Max Christie, Penn State
My name is Max Christie and I'll be serving as the new student representative to the Paleo Society Council. I'm interested in the intersection of ecology and paleontology, primarily how functional ecology changes in response to extinction. I'm a biologist by training, and I tend to think a lot about how ideas from modern ecology can be integrated into paleontology. Right now, I'm in the 2nd year of my PhD at Penn State, where I'll be looking at various aspects of functional ecology across the Plio-Pleistocene boundary. Before that, I received my Master's Degree at the University of Georgia working on paleoecology in the Devonian, and did my Bachelor's work at the College of William and Mary, majoring in Biology before I jumped ship to Geology in grad school.
Emma Locatelli, Yale University

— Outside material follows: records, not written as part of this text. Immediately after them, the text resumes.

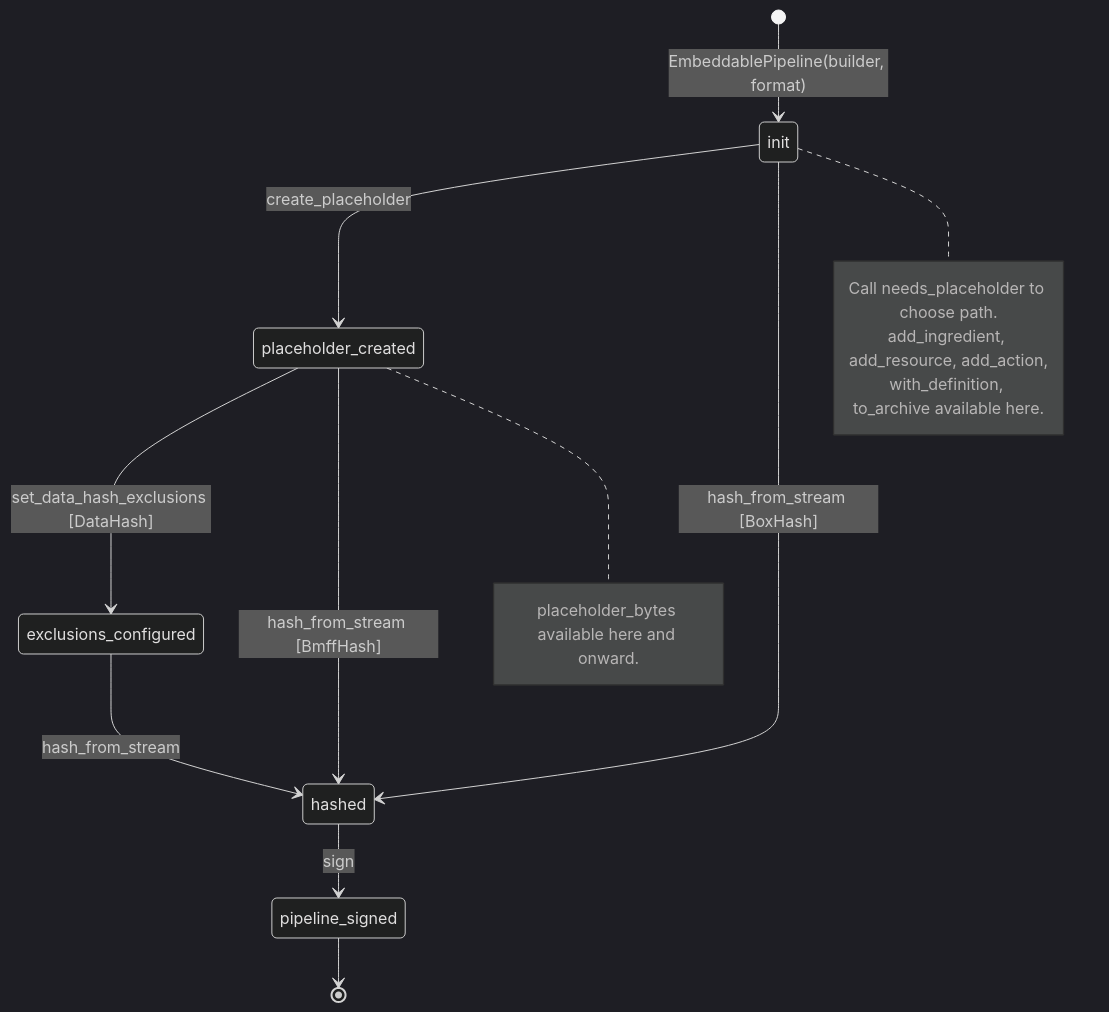
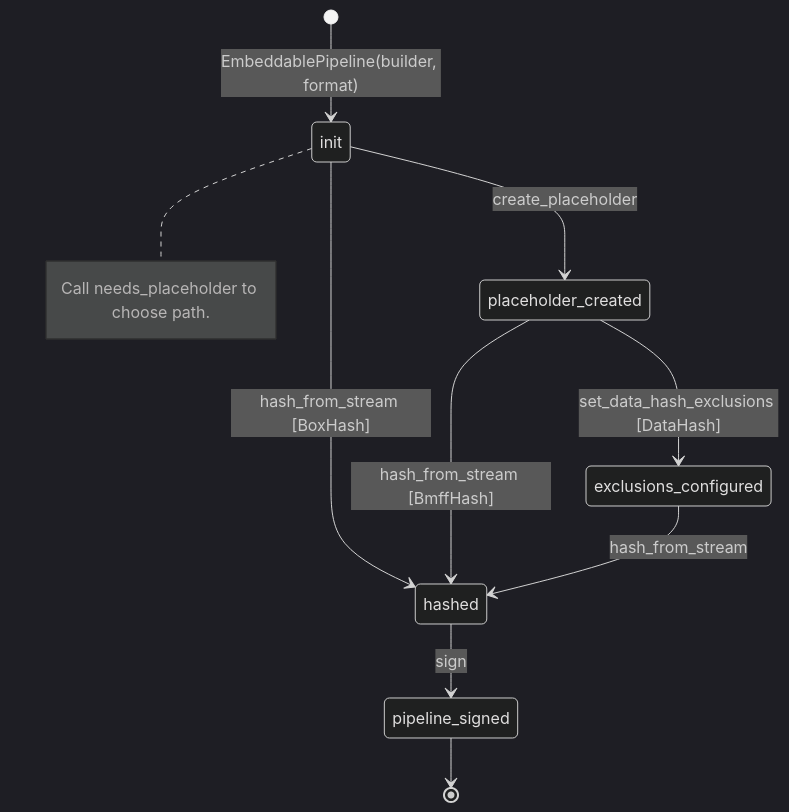
Before and after one commit to contentauth/c2pa-c: the seventh of 8 diagrams in docs/embeddable-api.md, drawn with Mermaid (dark theme). The commit also changed other lines of this file and 3 other files, not shown here.

````diff
--- a/docs/embeddable-api.md
+++ b/docs/embeddable-api.md
@@ -550,25 +550,19 @@
 ```mermaid
 stateDiagram-v2
     [*] --> init : EmbeddablePipeline(builder, format)
 
     init --> placeholder_created : create_placeholder
     init --> hashed : hash_from_stream [BoxHash]
 
     placeholder_created --> exclusions_configured : set_data_hash_exclusions [DataHash]
     placeholder_created --> hashed : hash_from_stream [BmffHash]
 
     exclusions_configured --> hashed : hash_from_stream
 
     hashed --> pipeline_signed : sign
     pipeline_signed --> [*]
 
     note right of init
         Call needs_placeholder to choose path.
-        add_ingredient, add_resource, add_action,
-        with_definition, to_archive available here.
-    end note
-
-    note right of placeholder_created
-        placeholder_bytes available here and onward.
     end note
 ```
````
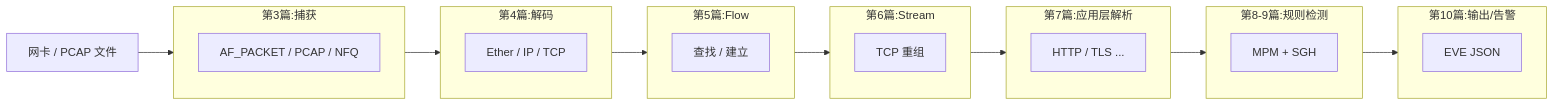
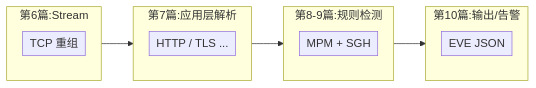
One commit to eazow/hexo changed the second of 2 diagrams in source/_posts/suricata/00-packet-journey-through-suricata.md. Above: the diagram before and after it, drawn with Mermaid. The commit also changed other lines of this file and 1 other file, not shown here.

Commit message:
feat: 优化code block，增加mermaid

````diff
--- a/source/_posts/suricata/00-packet-journey-through-suricata.md
+++ b/source/_posts/suricata/00-packet-journey-through-suricata.md
@@ -14,26 +30,17 @@
 ```mermaid
+%%{init: {"flowchart": {"nodeSpacing": 25, "rankSpacing": 45, "padding": 5, "useMaxWidth": true}}}%%
 flowchart LR
-    A["网卡 / PCAP 文件"] --> B
-    subgraph B["第3篇:捕获"]
-        B1["AF_PACKET / PCAP / NFQ"]
-    end
-    subgraph C["第4篇:解码"]
-        C1["Ether / IP / TCP"]
-    end
-    subgraph D["第5篇:Flow"]
-        D1["查找 / 建立"]
-    end
     subgraph E["第6篇:Stream"]
         E1["TCP 重组"]
     end
     subgraph F["第7篇:应用层解析"]
         F1["HTTP / TLS ..."]
     end
     subgraph G["第8-9篇:规则检测"]
         G1["MPM + SGH"]
     end
     subgraph H["第10篇:输出/告警"]
         H1["EVE JSON"]
     end
-    B --> C --> D --> E --> F --> G --> H
+    E --> F --> G --> H
 ```
````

I am a Ph.D. candidate at Yale University studying taphonomy and paleobiology under the guidance of Dr. Derek Briggs. Taphonomy is my primary interest, particularly the preservation of terrestrial cuticle. I am working on a number of projects related to this field, including evaluating rates and patterns of disarticulation in Gecarcinid (land) crabs; examining the preservation of structural and pigment-based colors in insects; and elucidating major controls on the exceptional preservation of plants. My thesis is focused on this last topic – leaf preservation – and I am using integrative experimental and fossil based approaches to answer various questions within this field.